START Source data

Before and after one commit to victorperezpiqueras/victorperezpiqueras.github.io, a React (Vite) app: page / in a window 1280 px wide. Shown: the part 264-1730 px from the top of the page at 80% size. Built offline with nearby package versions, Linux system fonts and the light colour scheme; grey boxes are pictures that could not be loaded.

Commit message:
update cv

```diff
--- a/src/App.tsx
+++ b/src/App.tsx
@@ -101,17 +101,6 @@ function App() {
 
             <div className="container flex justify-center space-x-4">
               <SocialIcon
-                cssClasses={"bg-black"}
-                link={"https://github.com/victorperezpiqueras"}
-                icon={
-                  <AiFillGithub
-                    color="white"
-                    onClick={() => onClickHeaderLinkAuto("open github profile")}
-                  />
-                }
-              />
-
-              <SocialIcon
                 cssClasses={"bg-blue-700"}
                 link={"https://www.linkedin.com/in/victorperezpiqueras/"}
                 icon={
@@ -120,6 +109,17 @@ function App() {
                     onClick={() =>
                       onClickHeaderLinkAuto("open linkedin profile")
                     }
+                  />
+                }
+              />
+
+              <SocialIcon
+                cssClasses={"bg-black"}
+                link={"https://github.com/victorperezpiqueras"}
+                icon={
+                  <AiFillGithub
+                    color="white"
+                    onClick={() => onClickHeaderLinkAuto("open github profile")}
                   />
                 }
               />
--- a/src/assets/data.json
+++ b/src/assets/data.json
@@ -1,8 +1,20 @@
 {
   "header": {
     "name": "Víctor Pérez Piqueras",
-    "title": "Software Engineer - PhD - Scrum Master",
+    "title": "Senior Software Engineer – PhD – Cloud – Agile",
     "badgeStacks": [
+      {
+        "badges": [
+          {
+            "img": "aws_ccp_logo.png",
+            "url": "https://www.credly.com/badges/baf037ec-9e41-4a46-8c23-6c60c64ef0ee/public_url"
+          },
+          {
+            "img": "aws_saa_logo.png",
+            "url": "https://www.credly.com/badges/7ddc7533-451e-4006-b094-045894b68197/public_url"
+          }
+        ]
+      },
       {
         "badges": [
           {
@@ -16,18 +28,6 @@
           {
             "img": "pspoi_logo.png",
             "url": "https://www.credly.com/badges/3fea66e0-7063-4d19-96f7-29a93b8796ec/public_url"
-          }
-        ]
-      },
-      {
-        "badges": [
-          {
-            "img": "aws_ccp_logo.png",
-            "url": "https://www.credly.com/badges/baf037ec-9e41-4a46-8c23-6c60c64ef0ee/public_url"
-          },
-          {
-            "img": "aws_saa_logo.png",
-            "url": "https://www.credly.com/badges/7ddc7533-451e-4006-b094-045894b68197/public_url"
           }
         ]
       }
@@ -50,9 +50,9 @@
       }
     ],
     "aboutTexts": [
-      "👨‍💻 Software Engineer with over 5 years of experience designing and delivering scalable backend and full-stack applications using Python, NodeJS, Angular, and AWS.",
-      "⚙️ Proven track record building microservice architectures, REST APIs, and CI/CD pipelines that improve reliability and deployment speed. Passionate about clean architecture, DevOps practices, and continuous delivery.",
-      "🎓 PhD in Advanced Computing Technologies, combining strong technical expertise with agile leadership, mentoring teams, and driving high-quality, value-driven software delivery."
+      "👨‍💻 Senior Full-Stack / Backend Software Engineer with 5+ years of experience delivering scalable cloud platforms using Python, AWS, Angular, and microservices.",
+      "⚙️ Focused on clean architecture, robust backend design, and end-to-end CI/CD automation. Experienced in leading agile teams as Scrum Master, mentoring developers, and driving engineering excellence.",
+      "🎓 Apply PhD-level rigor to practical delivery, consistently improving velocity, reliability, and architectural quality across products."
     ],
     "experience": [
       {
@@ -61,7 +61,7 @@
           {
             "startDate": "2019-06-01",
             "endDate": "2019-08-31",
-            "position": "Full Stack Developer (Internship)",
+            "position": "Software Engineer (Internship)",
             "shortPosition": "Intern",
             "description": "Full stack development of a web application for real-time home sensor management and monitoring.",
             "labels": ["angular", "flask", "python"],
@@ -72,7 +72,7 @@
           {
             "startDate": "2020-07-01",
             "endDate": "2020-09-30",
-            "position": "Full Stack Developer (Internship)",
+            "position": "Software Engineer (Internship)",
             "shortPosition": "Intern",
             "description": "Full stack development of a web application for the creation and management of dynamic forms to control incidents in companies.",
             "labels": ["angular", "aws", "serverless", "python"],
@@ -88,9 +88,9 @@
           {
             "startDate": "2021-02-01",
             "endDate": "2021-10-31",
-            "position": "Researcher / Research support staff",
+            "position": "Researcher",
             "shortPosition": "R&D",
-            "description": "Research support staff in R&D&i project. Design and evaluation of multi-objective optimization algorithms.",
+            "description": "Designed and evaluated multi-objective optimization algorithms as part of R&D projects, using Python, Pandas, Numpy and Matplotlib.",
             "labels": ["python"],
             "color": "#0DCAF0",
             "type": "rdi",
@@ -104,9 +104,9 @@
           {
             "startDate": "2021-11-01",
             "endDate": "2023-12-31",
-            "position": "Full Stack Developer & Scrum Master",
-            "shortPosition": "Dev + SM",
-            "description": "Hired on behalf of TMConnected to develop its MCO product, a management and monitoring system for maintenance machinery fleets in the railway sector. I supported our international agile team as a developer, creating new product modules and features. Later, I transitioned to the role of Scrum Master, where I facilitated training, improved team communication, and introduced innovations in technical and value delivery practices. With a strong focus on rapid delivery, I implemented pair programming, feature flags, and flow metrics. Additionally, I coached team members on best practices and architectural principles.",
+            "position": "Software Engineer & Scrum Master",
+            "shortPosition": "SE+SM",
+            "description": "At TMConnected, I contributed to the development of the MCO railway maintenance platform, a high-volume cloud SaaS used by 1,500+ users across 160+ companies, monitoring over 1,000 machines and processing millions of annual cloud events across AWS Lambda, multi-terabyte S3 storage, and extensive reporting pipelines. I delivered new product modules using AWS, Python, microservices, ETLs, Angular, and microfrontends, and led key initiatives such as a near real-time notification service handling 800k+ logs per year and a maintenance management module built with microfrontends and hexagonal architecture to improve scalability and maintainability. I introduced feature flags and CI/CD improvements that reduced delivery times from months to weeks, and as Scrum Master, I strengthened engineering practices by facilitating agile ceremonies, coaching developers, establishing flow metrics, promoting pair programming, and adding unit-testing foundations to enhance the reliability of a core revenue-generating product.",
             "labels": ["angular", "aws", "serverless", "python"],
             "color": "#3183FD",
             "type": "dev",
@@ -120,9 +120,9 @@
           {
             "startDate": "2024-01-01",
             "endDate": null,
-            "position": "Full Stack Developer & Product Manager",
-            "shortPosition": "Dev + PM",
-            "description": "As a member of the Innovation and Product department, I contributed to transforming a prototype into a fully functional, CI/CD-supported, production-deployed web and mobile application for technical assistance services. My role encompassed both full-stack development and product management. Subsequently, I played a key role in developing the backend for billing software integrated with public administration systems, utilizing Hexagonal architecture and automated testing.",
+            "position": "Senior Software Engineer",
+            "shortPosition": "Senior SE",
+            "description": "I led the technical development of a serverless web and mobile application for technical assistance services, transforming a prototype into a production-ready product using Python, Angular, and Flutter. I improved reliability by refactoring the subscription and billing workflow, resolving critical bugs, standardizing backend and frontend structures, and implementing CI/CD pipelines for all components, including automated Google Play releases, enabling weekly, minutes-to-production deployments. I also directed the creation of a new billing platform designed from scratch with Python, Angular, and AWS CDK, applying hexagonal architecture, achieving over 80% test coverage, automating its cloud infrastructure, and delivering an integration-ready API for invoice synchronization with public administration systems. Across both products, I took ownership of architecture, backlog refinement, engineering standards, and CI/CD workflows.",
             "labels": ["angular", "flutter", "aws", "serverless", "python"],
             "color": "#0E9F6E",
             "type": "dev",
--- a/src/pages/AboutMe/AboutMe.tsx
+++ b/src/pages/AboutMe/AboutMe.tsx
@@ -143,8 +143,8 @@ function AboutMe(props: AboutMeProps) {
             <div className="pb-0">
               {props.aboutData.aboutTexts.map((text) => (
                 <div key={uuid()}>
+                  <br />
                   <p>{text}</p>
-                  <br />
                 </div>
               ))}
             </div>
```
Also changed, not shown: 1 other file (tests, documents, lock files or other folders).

END Source data

All lines with the word "https" are needed; pull them from the entries and copy each.

-                link={"https://github.com/victorperezpiqueras"}
                 link={"https://www.linkedin.com/in/victorperezpiqueras/"}
+                link={"https://github.com/victorperezpiqueras"}
+            "url": "https://www.credly.com/badges/baf037ec-9e41-4a46-8c23-6c60c64ef0ee/public_url"
+            "url": "https://www.credly.com/badges/7ddc7533-451e-4006-b094-045894b68197/public_url"
             "url": "https://www.credly.com/badges/3fea66e0-7063-4d19-96f7-29a93b8796ec/public_url"
-            "url": "https://www.credly.com/badges/baf037ec-9e41-4a46-8c23-6c60c64ef0ee/public_url"
-            "url": "https://www.credly.com/badges/7ddc7533-451e-4006-b094-045894b68197/public_url"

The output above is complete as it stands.